Is Traditional Chinese Medicine Use Associated with Worse Patient-Reported Outcomes Among Chinese-American Rheumatology Patients?

Published online

Journal Article

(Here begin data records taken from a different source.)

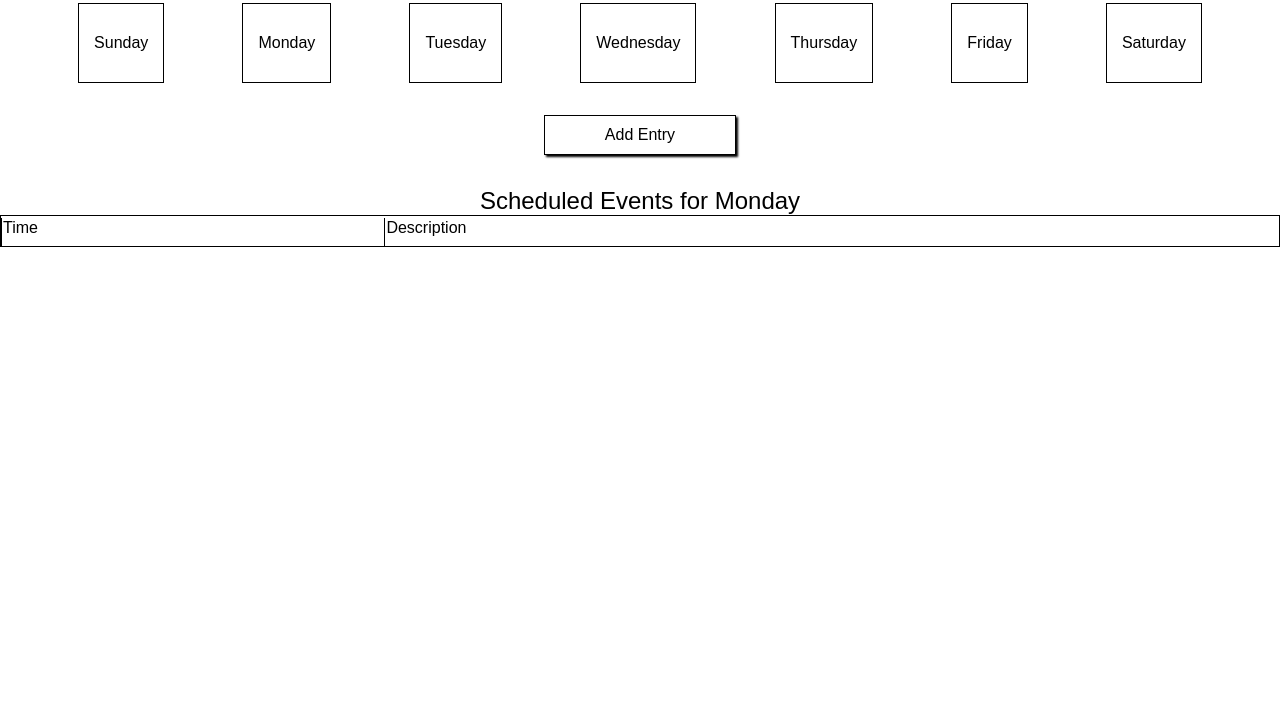
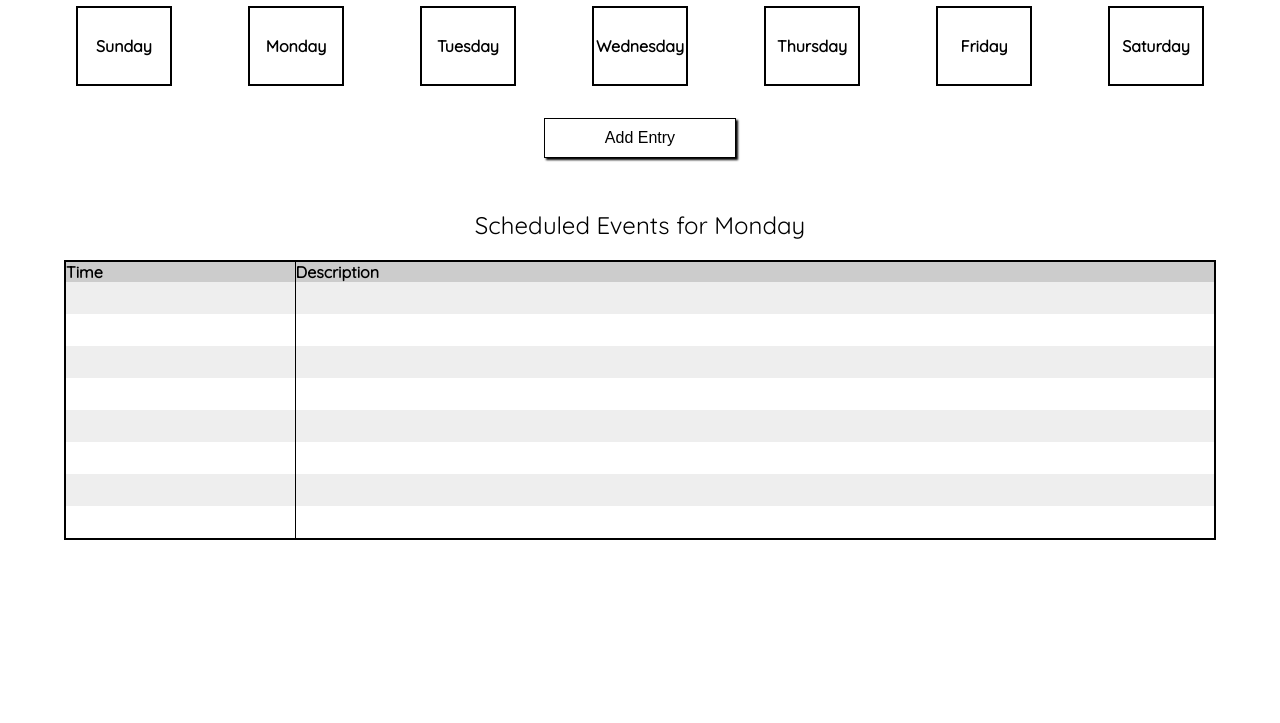
Before and after one commit to PaulGlorioso/week-planner, a website: page index.html in a window 1280 px wide. Shown: the part 77-800 px from the top of the page. Drawn offline with Linux system fonts and the light colour scheme.

Commit message:
Started function to create td.

```diff
--- a/index.html
+++ b/index.html
@@ -6,6 +6,7 @@
   <title>Week Planner</title>
   <link rel="stylesheet" href="reset.css">
   <link rel="stylesheet" href="styles.css">
+  <link href="https://fonts.googleapis.com/css2?family=Quicksand&display=swap" rel="stylesheet">
 </head>
 <body>
   <div class="container">
@@ -23,15 +24,11 @@
     <div class="row">
       <button class="addbutton">Add Entry</button>
     </div>
-    <div class="events">Scheduled Events for Monday</div>
+    <div class="events">
+      <h2>Scheduled Events for Monday</h2>
     <div class="table">
       <table>
-        <thead>
-          <tr>
-            <th colspan="10"></th>
-          </tr>
-        </thead>
-        <tbody>
+        <tbody class="table-list">
           <tr>
             <td class="time">Time</td>
             <td class="description">Description</td>
@@ -52,9 +49,25 @@
             <td></td>
             <td></td>
           </tr>
-
+          <tr>
+            <td></td>
+            <td></td>
+          </tr>
+          <tr>
+            <td></td>
+            <td></td>
+          </tr>
+          <tr>
+            <td></td>
+            <td></td>
+          </tr>
+          <tr>
+            <td></td>
+            <td></td>
+          </tr>
         </tbody>
       </table>
+    </div>
     </div>
     <div class="overlay h"></div>
     <div class="modal h">
@@ -99,7 +112,7 @@
           <option value="23:00">23:00</option>
         </select>
       </div>
-      <textarea name="" id="text" rows="7" placeholder="Description"></textarea>
+      <textarea name="" id="text" rows="7" >Description</textarea>
       <div class="submit">
         <button>Submit</button>
       </div>
--- a/main.js
+++ b/main.js
@@ -33,8 +33,19 @@ document.addEventListener('submit', function (event) {
     text: text.value,
     id: data.nextEntryId
   };
+  var tbody = document.querySelector('.table-list');
   data.entries.push(values);
   data.nextEntryId++;
   modal.className = 'modal h';
   overlay.className = 'overlay h';
 });
+
+function createTask(values) {
+  var $tr = document.createElement('tr');
+  var $ttd = document.createElement('td');
+  $ttd.setAttribute('class', 'time-data');
+  $ttd.textContent = values.time;
+  var $dtd = document.createElement('td');
+  $dtd.setAttribute('class', 'desc-data');
+  $dtd.textContent = values.text;
+}
--- a/styles.css
+++ b/styles.css
@@ -2,7 +2,7 @@ body {
   width: 100%;
   height: 100%;
   margin: 0;
-  font-family: sans-serif;
+  font-family: Quicksand, sans-serif;
 }
 
 h1 {
@@ -45,11 +45,11 @@ textarea {
   border: 2px solid black;
 }
 
-h2 {
+form > h2 {
   display: flex;
   justify-content: center;
   font-size: 2rem;
-  font-weight: 300;
+  font-weight: bold;
   margin: 0;
   margin-bottom: 0.5rem;
 }
@@ -106,10 +106,15 @@ h2 {
 }
 
 .daysofweek > a {
-  border: 1px solid black;
+  display: flex;
+  align-items: center;
+  justify-content: center;
+  border: 2px solid black;
   text-decoration: none;
+  font-weight: bold;
   color: black;
-  padding: 30px 15px;
+  width: 6rem;
+  height: 5rem;
 }
 
 .daysofweek {
@@ -119,23 +124,50 @@ h2 {
 
 .events {
   display: flex;
+  flex-direction: column;
   justify-content: center;
-  font-size: 1.5rem;
+}
+
+.events > h2 {
+  display: flex;
+  justify-content: center;
+  font-weight: 300;
+}
+
+.table {
+  display: flex;
+  justify-content: center;
 }
 
 table {
-  border: 1px solid black;
-  width: 100%;
+  empty-cells: show;
+  border-collapse: collapse;
+  border: 2px solid black;
+  width: 90%;
   border-spacing: 0;
 }
 
 td {
   border-left: 1px solid black;
+  padding: 1rem;
+  margin: 1rem;
+}
+
+tr:nth-child(even) {
+  background-color: #eee;
 }
 
 .time {
-  width: 30%;
+  padding: 0;
+  margin: 0;
+  width: 20%;
+  background-color: #ccc;
+  font-weight: bold;
 }
 
 .description {
+  padding: 0;
+  margin: 0;
+  background-color: #ccc;
+  font-weight: bold;
 }
```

OBJECTIVE: Chinese-Americans are a fast growing immigrant group with more severe rheumatic disease manifestations than Caucasians and often a strong cultural preference for Traditional Chinese Medicine (TCM). We aimed to examine TCM use patterns and association with patientreported outcomes (PROs) among Chinese-American rheumatology patients. METHODS: Chinese-Americans actively treated for systemic rheumatic diseases were recruited from urban Chinatown rheumatology clinics. Data on sociodemographics, acculturation, clinical factors, and TCM use (11 modalities) were gathered. Self-reported health status was assessed using Patient-Reported Outcome Measurement Information System (PROMIS®) short forms. TCM users and non-users were compared. Factors independently associated with TCM use were identified using multivariable logistic regression. RESULTS: Among 230 participants, median age was 55 (range 20-97), 65% were female, 71% had ≤ high school education, 70% were on Medicaid, 47% lived in the US for ≥20 years, and 22% spoke English fluently. Half used TCM in the past year; these participants had worse selfreported anxiety, depression, fatigue, and ability to participate in social roles and activities compared with non-users. In multivariable analysis, TCM use was associated with belief in TCM, female gender, ≥20 years' US residency, reporting western medicine as ineffective, and shorter rheumatic disease duration. CONCLUSION: Among these Chinese-American rheumatology patients, TCM users had worse PROs in many physical and mental health domains. TCM use may be a proxy for unmet therapeutic needs. Asking about TCM use could help providers identify patients with suboptimal health-related quality of life who may benefit from targeted interventions.

Full Text

Duke Authors

Cited Authors

  • Sun, K; Szymonifka, J; Tian, H; Chang, Y; Leng, JC; Mandl, LA

Published Date

  • May 1, 2019

Published In

PubMed ID

  • 31043540

Pubmed Central ID

  • 31043540

International Standard Serial Number (ISSN)

  • 0315-162X

Digital Object Identifier (DOI)

  • 10.3899/jrheum.181148


  • eng

Conference Location

  • Canada